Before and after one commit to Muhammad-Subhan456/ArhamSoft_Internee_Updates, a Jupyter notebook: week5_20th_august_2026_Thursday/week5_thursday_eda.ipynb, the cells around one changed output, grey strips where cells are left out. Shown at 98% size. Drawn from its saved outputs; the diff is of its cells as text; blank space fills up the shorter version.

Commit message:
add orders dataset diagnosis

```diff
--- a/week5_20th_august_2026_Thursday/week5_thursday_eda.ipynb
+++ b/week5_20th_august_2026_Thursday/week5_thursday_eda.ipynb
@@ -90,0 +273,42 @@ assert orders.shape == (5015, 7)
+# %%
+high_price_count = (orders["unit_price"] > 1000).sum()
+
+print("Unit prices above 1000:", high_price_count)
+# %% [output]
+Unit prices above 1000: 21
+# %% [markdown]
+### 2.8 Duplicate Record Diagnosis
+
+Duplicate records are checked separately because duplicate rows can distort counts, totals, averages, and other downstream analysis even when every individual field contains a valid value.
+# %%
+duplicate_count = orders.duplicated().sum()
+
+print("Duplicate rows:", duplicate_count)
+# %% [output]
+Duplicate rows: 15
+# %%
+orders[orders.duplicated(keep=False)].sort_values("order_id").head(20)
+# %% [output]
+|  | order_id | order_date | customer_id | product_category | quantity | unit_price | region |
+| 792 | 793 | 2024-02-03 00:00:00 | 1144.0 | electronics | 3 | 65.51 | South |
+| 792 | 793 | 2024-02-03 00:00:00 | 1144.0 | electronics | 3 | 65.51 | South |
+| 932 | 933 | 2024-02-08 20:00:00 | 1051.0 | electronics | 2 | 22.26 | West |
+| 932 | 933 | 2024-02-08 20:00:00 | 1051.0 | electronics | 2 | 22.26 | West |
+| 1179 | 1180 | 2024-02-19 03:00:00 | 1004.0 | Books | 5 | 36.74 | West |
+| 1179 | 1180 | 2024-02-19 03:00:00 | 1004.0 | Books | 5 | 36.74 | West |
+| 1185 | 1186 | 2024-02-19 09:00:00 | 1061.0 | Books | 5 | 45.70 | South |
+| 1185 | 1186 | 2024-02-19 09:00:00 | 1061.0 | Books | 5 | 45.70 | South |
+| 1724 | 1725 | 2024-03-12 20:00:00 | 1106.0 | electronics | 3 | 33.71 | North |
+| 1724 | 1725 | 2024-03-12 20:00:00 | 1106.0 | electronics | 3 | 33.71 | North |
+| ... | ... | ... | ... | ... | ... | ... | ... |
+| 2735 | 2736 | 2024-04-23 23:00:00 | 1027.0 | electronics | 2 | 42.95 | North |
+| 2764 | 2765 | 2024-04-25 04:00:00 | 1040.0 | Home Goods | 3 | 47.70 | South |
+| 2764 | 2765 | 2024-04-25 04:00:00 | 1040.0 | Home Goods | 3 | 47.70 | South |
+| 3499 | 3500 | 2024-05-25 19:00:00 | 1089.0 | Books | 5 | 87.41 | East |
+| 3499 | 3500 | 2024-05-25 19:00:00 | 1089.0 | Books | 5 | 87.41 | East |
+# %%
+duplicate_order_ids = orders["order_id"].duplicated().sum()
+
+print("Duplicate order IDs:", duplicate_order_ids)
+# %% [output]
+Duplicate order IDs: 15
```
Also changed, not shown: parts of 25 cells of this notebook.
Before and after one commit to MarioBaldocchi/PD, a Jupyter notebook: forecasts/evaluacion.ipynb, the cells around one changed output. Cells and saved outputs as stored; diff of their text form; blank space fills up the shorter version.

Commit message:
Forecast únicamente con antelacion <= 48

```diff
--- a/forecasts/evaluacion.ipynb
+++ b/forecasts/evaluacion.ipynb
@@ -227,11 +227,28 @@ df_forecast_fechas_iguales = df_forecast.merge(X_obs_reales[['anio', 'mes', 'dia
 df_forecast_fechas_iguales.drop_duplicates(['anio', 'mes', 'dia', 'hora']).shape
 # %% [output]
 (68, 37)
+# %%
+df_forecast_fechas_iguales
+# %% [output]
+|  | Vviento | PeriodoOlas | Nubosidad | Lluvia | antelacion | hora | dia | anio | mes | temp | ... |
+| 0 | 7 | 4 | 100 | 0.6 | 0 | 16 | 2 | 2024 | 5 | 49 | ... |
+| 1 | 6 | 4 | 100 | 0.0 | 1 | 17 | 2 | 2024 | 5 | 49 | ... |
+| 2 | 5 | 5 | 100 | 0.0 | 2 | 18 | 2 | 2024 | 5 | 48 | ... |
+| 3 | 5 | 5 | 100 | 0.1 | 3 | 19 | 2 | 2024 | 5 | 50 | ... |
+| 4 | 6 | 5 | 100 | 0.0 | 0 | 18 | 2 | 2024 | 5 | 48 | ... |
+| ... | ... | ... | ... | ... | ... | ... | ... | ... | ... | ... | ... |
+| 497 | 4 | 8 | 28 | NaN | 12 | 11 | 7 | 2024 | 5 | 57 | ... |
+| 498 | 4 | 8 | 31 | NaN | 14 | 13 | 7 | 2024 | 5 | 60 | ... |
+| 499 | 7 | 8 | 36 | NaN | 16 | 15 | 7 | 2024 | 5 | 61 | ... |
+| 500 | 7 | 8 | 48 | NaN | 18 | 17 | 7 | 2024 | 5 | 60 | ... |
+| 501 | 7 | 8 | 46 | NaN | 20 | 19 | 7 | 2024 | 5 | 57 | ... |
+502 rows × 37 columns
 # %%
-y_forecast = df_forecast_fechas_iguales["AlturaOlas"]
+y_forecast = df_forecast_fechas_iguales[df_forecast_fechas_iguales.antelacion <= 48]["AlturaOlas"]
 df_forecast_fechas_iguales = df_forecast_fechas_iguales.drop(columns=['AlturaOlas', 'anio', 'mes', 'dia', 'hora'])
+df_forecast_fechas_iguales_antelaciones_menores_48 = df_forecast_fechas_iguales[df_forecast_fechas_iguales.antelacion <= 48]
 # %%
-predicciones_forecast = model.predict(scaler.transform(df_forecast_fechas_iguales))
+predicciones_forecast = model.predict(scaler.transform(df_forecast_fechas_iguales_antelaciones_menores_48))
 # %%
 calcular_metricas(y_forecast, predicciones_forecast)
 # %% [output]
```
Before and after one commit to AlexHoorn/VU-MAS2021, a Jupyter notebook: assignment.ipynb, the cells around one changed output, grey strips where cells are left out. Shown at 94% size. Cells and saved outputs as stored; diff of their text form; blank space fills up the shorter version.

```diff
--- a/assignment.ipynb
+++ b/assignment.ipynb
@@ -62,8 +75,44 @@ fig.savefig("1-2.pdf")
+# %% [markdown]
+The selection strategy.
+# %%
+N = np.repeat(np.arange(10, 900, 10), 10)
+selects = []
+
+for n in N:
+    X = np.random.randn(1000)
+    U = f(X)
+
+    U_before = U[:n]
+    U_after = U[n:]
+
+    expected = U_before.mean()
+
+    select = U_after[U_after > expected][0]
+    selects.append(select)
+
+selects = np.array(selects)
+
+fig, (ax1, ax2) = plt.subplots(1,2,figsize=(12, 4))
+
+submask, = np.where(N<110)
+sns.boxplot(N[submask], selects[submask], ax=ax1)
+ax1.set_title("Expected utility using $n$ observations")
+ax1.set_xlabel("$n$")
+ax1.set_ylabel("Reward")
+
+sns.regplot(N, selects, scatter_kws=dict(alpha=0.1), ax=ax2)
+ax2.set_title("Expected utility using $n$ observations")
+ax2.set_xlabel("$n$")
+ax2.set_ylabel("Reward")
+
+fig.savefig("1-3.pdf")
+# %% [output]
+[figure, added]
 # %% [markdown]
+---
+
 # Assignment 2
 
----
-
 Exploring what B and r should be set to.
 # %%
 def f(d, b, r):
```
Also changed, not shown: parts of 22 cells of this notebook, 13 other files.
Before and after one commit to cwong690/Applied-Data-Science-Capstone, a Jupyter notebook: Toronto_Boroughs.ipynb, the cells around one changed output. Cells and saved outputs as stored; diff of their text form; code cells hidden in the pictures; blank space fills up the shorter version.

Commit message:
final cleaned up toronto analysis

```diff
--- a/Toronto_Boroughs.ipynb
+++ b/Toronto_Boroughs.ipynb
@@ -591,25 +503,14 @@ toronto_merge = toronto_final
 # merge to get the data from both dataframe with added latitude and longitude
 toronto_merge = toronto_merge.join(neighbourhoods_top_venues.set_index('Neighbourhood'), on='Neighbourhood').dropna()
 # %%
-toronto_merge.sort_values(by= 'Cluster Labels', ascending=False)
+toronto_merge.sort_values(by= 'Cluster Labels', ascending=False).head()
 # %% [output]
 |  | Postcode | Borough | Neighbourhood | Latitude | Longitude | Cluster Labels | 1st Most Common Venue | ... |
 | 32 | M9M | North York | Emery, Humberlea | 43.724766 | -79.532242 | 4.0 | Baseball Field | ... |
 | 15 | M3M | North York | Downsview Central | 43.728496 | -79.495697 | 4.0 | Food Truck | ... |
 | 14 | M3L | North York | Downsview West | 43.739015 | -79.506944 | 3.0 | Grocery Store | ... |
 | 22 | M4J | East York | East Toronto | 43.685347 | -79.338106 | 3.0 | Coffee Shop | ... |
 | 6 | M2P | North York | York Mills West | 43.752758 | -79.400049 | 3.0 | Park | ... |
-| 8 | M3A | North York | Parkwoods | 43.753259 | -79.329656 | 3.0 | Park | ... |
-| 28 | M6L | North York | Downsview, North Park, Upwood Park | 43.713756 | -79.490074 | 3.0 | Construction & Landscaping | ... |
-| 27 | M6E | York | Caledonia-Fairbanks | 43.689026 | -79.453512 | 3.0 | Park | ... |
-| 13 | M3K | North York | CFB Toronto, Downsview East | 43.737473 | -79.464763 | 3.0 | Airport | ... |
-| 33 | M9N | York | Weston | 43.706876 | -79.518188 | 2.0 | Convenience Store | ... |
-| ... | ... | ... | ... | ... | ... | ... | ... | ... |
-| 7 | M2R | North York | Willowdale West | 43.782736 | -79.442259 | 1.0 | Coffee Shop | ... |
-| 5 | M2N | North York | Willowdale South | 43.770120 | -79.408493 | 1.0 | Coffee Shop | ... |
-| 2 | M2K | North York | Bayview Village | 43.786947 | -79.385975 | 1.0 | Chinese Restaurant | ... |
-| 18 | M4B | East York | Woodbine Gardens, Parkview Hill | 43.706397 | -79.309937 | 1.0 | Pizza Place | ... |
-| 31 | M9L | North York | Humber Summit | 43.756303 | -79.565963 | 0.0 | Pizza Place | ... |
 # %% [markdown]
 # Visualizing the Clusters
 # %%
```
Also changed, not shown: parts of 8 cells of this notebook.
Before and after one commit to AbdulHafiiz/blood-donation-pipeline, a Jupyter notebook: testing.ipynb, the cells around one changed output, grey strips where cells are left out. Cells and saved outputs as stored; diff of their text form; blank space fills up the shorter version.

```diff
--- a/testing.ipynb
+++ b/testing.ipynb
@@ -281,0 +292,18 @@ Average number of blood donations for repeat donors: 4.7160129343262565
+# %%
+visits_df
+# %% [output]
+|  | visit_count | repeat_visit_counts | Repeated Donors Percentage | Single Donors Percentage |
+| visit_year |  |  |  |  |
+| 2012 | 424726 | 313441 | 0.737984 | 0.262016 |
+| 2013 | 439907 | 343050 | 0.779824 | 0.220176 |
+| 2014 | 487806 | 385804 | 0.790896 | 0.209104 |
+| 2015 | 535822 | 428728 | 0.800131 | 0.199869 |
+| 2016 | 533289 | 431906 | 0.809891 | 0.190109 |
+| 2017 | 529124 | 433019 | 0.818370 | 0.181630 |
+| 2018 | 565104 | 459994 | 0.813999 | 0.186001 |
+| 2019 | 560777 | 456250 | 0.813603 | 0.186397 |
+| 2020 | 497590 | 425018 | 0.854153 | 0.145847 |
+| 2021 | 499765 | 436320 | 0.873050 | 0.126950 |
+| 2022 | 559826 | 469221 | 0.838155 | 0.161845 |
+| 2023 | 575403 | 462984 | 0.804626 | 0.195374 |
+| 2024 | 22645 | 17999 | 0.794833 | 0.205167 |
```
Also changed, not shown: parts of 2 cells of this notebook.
═══
The lines above that hold the string "Place" are to be located and copied.

-| 18 | M4B | East York | Woodbine Gardens, Parkview Hill | 43.706397 | -79.309937 | 1.0 | Pizza Place | ... |
-| 31 | M9L | North York | Humber Summit | 43.756303 | -79.565963 | 0.0 | Pizza Place | ... |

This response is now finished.